LOUISVILLE, Ky. — The Louisville Orchestra is opening its ninth season under music director and Musical America 2022 conductor of the year, Teddy Abrams. 

What You Need To Know

  • Louisville Orchestra kicks off 2022-2023 season this weekend

  • Eastern Kentucky native and violinist, Tessa Lark will be performing

  • The program features pieces from the three LO Creators Corps artists

The season of “Swing, Swagger and Sway” will kick off Sept. 16 and feature one of Kentucky’s own, Tessa Lark.

Lark, an eastern Kentucky native who now lives in New York City, will perform Wynton Marsalis’s Violin Concerto. The Grammy nominated violinist uses her bluegrass roots to inspire her style of play, usually like a fiddle.”

“Mandolin was actually my start, I played ‘Boil Them Cabbage Down,’ that was my first tune at the age of 4, brought the mandolin to show and tell in kindergarten and started the violin at the age of 6 and a half,” Lark said. “Declared myself a violinist at age 7 and have never looked back.”

Lark captivates audiences with a combination of fresh sounds much like what will be featured in the classics concert “Swing, Swagger and Sway.”

The program features pieces from the three LO Creators Corps artists. Creators Corps is a first of its kind program that puts artists in the community for deeper integration with the orchestra and the city of Louisville.

“One second to the next he’ll change styles completely, he’ll go directly from a tango to habanera, to ragtime dance to a hoedown and there’s actually a big battle between the orchestra and the soloist especially in the last movement which is really fun,” Lark said.

Topping it off with playing a Maggini violin, made in 1600. 

“I just fell in love with it from first sight and first playing. It’s got a really dark and warm sound,” Lark said. “A lot of violins have extremely brilliant and bright sounds which I love, but if I could do it over again, I might actually be a cellist or a bass player. I love the bassy sounds and this really has that.”

For Lark, it’s more than just being center stage. It’s about the chance to give back to the next generation of musicians.
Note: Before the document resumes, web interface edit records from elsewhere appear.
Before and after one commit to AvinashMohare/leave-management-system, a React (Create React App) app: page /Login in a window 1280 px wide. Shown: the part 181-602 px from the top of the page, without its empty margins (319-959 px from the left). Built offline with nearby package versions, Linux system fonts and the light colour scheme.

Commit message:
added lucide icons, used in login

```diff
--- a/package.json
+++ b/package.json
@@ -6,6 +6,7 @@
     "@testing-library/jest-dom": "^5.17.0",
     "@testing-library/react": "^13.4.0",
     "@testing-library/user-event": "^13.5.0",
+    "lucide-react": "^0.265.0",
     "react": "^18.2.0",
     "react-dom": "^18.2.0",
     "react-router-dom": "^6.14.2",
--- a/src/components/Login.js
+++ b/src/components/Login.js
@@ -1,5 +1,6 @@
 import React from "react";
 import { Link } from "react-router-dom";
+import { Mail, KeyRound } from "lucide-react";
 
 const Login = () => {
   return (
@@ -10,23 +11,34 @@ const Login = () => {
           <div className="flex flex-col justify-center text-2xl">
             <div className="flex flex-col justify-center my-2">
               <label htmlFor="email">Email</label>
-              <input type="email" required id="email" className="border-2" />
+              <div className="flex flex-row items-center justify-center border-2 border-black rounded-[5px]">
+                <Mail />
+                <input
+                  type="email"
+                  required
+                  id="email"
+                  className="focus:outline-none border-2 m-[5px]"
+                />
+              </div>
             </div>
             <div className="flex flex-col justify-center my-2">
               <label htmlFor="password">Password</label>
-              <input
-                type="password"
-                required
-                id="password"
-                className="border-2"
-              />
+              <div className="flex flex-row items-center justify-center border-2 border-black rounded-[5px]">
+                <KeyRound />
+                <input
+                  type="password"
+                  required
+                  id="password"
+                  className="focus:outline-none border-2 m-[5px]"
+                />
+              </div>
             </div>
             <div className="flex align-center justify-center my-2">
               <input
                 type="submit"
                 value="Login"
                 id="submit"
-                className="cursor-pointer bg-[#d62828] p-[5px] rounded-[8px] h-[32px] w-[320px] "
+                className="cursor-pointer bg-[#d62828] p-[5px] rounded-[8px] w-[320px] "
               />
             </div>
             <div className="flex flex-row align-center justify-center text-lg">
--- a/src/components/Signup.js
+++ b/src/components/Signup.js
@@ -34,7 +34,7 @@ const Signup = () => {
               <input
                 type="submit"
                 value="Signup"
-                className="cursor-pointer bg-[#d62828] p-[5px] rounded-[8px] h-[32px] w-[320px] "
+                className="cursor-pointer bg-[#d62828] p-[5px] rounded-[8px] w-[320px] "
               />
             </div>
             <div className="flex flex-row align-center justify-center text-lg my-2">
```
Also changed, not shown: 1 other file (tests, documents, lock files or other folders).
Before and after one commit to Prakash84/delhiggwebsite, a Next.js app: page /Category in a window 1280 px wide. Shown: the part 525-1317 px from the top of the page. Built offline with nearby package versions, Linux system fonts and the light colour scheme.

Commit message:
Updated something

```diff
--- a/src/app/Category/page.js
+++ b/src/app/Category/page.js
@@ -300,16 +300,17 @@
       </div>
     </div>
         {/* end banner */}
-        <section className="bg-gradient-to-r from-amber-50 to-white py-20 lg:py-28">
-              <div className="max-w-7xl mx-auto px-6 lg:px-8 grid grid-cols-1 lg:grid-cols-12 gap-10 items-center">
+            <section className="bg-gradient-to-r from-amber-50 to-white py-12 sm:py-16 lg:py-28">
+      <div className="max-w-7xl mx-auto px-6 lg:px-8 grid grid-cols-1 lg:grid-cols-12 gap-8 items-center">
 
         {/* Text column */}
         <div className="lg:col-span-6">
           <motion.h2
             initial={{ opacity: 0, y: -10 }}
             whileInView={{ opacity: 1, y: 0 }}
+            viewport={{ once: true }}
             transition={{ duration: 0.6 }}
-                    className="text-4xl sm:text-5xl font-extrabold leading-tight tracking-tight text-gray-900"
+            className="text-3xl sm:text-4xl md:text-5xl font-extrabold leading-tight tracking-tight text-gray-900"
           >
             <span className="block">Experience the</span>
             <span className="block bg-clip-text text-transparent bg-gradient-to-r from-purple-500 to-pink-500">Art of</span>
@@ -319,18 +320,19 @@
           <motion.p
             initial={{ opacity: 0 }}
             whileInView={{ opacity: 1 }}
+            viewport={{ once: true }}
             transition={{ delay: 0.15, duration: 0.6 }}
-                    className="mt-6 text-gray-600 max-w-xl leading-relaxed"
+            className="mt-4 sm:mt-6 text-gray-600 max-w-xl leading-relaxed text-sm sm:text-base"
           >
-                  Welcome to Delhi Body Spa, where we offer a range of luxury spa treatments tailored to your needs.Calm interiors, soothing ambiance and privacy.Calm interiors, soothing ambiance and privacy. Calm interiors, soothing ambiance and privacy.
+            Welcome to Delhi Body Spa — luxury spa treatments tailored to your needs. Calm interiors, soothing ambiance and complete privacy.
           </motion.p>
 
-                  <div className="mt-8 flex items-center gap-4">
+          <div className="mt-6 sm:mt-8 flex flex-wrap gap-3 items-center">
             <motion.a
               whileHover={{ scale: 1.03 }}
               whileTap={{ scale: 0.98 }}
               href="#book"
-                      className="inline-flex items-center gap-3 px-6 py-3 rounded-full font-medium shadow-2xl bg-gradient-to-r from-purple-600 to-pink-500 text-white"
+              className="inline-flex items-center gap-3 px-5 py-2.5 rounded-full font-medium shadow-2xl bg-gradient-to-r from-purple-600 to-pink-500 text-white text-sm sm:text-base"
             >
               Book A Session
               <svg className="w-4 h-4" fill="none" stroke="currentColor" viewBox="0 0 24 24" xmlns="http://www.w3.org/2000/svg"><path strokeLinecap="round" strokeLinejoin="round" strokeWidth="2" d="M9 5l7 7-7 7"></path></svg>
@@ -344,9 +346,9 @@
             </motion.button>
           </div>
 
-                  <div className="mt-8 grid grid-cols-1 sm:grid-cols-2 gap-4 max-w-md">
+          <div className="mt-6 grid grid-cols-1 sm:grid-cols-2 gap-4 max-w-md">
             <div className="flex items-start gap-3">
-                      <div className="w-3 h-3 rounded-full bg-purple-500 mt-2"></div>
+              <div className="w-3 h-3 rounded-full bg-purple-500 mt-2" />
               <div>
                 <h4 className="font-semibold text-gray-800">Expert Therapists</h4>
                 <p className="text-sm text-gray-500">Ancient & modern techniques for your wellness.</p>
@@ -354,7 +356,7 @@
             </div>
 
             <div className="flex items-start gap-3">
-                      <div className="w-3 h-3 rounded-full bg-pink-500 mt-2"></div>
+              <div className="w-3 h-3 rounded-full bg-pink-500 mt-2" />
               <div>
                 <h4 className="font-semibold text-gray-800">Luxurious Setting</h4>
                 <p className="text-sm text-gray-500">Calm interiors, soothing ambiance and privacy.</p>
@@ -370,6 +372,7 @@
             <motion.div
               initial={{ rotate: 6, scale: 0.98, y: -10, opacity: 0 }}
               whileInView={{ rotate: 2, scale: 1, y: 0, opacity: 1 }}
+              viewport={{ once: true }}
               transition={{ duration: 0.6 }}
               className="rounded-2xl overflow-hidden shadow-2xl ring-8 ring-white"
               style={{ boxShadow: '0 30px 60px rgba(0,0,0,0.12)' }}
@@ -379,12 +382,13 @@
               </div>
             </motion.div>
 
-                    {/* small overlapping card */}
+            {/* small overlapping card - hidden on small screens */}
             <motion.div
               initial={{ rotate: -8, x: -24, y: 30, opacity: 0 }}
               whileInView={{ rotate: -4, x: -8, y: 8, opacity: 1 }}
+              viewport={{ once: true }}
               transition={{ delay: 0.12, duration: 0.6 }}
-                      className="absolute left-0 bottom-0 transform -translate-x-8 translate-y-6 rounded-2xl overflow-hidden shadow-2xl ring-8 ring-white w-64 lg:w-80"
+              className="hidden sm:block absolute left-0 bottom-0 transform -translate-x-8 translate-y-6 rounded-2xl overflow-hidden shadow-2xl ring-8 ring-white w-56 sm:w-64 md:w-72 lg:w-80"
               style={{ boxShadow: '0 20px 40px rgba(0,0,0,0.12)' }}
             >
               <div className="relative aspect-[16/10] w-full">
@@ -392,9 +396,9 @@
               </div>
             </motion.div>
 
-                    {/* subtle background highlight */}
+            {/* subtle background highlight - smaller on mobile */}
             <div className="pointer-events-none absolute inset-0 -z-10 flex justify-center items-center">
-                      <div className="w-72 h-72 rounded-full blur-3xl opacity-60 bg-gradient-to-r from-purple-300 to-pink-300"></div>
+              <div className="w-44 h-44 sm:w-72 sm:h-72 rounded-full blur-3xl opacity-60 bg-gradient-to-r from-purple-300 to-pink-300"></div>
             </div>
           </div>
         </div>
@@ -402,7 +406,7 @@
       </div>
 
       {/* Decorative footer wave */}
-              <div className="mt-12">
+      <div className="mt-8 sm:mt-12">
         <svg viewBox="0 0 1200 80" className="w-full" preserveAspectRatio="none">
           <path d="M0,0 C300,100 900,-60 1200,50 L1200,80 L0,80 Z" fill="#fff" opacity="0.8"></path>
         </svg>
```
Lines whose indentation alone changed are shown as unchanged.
“I wasn’t able to see many concerts because I was out in rural Kentucky, they were hard to get to and so it’s the most meaningful thing for me to come back to the place where I grew up and where I learned about music and take my studies from wherever else I’ve been in the world and come back and give back,” Lark said.

Exactly what inspires Lark to keep performing.

You can watch Lark and the Louisville Orchestra this weekend at the Kentucky Center’s Whitney Hall. Saturday’s show will begin at 7:30 p.m.